Parliament of the United Kingdom

Parliament of the United Kingdom
of Great Britain and Northern Ireland
57th Parliament
Coat of arms or logo
House of Commons · House of Lords
Queen Elizabeth II
Since 6 February 1952
The Lord Fowler
Since 1 September 2016
UK House of Commons 2017.svg
Commons[1] political groups
     Speaker (1)
HM Government
     Conservative Party (317)
Confidence and supply
     Democratic Unionist Party (10)
HM Most Loyal Opposition
     Labour Party (257)
Other opposition
     Scottish National Party (35)

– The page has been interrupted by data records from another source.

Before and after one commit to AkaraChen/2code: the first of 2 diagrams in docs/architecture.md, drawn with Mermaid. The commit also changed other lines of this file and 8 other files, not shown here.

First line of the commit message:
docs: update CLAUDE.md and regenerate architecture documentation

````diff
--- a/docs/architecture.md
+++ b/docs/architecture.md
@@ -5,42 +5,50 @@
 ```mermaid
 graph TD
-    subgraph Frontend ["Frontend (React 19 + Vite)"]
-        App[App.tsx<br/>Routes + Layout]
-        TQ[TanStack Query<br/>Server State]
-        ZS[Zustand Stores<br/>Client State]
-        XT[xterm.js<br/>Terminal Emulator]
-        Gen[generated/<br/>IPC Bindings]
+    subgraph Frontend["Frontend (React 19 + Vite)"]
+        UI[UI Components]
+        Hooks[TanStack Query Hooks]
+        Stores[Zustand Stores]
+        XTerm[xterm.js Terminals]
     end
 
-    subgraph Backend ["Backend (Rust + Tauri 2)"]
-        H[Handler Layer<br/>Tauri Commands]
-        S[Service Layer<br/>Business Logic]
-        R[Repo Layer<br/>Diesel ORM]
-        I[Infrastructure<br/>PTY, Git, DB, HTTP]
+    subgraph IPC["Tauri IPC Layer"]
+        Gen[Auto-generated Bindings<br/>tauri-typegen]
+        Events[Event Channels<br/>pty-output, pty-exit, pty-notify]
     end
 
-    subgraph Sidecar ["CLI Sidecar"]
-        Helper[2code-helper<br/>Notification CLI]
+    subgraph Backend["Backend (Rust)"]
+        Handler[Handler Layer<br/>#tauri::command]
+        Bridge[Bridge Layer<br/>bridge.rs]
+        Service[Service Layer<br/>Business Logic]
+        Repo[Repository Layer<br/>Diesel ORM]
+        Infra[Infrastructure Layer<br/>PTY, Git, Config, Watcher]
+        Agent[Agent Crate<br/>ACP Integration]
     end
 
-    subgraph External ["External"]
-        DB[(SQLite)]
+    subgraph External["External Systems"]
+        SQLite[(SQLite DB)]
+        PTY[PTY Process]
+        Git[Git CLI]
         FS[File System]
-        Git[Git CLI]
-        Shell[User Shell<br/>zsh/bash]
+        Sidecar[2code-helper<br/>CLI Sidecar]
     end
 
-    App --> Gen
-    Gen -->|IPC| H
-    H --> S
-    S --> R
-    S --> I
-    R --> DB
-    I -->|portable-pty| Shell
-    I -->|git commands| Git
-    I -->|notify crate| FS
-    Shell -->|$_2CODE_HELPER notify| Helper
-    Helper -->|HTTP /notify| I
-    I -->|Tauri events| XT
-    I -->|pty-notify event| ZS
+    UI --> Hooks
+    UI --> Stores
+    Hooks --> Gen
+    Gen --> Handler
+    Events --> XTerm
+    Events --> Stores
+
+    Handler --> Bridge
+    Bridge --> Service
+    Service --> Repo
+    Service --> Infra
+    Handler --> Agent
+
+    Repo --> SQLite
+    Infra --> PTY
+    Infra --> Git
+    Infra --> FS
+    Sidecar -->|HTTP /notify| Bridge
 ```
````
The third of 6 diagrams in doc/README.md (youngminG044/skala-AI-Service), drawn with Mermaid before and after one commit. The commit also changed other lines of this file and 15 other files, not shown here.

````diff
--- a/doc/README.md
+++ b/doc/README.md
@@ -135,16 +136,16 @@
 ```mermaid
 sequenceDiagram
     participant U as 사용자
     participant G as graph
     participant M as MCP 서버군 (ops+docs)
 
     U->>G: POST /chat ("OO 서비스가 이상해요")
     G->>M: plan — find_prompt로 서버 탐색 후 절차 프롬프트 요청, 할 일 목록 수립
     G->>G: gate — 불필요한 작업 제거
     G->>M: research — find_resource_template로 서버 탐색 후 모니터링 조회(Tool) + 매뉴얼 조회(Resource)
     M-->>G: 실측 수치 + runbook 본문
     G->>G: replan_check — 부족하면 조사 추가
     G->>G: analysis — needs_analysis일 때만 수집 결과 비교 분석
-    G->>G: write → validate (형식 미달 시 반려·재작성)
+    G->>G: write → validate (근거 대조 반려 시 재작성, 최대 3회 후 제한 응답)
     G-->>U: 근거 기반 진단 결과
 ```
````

     Liberal Democrats (11)
     Sinn Féin (7) (abstentionist)
     Plaid Cymru (4)
     Green Party (1)
     Independent (7)
Peers 2018.svg
Lords[2] political groups
     Lord Speaker
Lords Spiritual
     Bishops (26)
(seated on the Government benches)
Lords Temporal
HM Government
     Conservative Party (248)
Confidence and supply
     Democratic Unionist Party (4)
HM Most Loyal Opposition
     Labour Party (188)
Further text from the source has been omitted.